*** Opening of Material shown ***

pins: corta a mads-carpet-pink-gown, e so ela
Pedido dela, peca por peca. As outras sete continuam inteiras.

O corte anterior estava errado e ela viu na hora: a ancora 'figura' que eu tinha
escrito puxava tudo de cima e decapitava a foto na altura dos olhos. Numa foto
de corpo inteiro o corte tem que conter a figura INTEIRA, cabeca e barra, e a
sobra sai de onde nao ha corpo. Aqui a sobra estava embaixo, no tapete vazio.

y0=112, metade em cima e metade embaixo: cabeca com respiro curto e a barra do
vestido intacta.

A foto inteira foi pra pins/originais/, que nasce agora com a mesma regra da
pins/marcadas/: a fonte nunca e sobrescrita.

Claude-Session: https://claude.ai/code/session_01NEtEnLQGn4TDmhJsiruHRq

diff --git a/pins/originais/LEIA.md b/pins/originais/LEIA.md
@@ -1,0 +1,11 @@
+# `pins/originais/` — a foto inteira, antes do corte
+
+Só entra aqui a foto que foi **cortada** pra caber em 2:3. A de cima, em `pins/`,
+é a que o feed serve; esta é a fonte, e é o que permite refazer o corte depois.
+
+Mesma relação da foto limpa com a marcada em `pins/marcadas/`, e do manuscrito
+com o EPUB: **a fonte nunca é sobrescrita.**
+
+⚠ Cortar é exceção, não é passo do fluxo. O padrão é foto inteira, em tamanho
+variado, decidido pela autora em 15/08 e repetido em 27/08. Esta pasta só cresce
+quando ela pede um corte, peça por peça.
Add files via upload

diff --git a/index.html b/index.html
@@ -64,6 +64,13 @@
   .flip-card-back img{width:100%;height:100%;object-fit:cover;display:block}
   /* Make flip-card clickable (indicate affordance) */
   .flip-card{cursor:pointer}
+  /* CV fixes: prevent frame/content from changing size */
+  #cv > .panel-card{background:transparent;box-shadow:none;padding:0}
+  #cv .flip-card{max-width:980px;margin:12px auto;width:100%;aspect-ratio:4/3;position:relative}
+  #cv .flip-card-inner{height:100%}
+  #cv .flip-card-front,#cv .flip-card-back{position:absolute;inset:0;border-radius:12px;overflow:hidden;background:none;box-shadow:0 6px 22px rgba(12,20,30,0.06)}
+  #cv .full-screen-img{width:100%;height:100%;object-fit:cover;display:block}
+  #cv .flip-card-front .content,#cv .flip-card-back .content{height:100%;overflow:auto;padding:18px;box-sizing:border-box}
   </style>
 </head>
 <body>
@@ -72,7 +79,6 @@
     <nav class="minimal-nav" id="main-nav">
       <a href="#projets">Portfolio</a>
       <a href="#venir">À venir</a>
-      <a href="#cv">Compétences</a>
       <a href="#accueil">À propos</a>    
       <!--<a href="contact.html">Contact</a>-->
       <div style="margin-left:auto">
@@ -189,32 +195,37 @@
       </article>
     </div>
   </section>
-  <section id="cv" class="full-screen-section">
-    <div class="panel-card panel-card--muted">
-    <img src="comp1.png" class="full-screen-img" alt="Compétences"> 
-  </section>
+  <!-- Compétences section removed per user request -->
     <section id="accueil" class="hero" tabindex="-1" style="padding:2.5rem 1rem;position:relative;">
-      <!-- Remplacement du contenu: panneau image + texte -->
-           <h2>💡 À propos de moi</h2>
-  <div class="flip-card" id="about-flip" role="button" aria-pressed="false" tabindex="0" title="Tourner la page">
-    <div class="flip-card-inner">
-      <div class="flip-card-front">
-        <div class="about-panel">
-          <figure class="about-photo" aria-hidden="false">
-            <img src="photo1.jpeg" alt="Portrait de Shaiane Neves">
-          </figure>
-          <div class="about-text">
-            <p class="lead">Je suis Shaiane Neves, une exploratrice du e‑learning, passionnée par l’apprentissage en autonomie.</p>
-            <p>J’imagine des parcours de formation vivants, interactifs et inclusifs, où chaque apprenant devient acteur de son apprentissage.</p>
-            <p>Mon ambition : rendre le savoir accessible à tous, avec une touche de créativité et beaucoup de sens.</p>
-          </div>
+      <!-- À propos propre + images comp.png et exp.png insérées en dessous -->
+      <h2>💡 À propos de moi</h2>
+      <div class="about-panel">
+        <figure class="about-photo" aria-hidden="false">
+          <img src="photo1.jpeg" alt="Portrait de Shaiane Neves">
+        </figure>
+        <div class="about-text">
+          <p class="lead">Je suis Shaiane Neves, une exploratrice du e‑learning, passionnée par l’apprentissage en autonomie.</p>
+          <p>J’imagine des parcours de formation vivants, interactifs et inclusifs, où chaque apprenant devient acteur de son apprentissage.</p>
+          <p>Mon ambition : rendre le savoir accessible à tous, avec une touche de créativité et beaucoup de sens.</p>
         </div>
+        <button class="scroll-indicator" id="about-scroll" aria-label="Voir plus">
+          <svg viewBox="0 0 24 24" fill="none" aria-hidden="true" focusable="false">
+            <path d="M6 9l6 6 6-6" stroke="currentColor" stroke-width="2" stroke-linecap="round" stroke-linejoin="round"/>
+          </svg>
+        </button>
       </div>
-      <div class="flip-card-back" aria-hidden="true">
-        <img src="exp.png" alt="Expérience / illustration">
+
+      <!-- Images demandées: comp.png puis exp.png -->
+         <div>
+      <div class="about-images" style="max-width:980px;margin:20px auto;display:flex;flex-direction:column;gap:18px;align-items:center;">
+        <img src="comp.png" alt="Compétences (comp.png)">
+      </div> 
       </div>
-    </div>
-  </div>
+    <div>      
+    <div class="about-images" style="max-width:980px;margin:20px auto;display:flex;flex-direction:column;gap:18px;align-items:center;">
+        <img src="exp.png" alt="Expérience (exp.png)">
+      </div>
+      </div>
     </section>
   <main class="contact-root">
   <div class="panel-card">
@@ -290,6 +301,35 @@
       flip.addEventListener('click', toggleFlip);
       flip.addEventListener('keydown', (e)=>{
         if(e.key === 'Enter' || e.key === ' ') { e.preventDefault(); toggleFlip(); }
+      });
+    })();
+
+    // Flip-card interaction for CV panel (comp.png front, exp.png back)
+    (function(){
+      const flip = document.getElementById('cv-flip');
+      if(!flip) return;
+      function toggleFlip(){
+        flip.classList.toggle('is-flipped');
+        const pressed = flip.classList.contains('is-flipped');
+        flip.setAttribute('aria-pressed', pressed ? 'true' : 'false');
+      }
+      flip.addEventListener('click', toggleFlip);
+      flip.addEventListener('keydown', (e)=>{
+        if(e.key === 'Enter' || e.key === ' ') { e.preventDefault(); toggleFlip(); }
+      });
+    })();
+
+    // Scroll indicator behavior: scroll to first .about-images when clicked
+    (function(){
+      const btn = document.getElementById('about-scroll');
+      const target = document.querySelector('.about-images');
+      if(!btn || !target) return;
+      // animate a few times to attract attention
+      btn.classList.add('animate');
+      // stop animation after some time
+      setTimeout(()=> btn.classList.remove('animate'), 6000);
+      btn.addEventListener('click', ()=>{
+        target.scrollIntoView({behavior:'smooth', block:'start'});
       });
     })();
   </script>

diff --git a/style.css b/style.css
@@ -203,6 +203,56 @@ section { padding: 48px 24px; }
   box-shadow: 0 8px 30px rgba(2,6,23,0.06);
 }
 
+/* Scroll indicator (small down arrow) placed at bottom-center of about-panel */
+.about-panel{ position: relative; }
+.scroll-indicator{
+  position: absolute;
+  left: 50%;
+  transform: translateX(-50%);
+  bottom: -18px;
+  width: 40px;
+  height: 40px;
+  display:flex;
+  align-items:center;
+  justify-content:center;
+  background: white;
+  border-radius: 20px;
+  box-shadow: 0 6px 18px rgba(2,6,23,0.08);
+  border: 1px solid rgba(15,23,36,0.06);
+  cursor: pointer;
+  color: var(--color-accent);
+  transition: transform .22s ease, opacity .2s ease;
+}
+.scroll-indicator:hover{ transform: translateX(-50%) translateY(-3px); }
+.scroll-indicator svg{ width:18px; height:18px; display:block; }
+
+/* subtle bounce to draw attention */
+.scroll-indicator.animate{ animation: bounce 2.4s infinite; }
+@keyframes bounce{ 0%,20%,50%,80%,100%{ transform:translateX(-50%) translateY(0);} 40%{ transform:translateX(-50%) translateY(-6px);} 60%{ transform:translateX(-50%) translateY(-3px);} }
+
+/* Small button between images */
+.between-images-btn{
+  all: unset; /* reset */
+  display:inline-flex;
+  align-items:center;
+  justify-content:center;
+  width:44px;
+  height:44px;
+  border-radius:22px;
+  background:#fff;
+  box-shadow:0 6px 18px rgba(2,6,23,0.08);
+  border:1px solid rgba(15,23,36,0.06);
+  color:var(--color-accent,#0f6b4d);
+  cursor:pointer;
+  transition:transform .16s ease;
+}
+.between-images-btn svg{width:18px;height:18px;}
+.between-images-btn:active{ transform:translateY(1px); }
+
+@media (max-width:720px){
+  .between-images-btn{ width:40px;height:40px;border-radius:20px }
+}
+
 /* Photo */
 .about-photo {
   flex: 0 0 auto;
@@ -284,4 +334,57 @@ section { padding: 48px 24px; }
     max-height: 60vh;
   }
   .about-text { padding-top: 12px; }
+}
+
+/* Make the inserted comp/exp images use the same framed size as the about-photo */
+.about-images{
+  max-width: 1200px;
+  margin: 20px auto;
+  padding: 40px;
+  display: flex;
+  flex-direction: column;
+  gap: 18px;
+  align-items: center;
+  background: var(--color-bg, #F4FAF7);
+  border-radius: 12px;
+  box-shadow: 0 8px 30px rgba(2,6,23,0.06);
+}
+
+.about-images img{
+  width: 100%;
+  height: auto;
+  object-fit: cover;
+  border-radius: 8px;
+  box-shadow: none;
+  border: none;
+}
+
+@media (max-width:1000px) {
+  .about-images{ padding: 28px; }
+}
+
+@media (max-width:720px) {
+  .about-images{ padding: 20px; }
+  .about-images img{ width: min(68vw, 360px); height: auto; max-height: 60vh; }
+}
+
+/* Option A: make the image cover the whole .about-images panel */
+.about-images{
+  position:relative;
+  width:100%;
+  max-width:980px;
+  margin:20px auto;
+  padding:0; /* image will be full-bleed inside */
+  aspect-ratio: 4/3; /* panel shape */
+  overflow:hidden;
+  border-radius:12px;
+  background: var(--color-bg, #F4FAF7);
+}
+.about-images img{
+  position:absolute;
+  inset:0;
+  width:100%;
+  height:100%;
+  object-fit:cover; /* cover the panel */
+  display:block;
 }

*** Close of Material shown ***

- The problem: In the material above, find each line that contains the word "preventDefault", and select it.

- Written response:
         if(e.key === 'Enter' || e.key === ' ') { e.preventDefault(); toggleFlip(); }
+        if(e.key === 'Enter' || e.key === ' ') { e.preventDefault(); toggleFlip(); }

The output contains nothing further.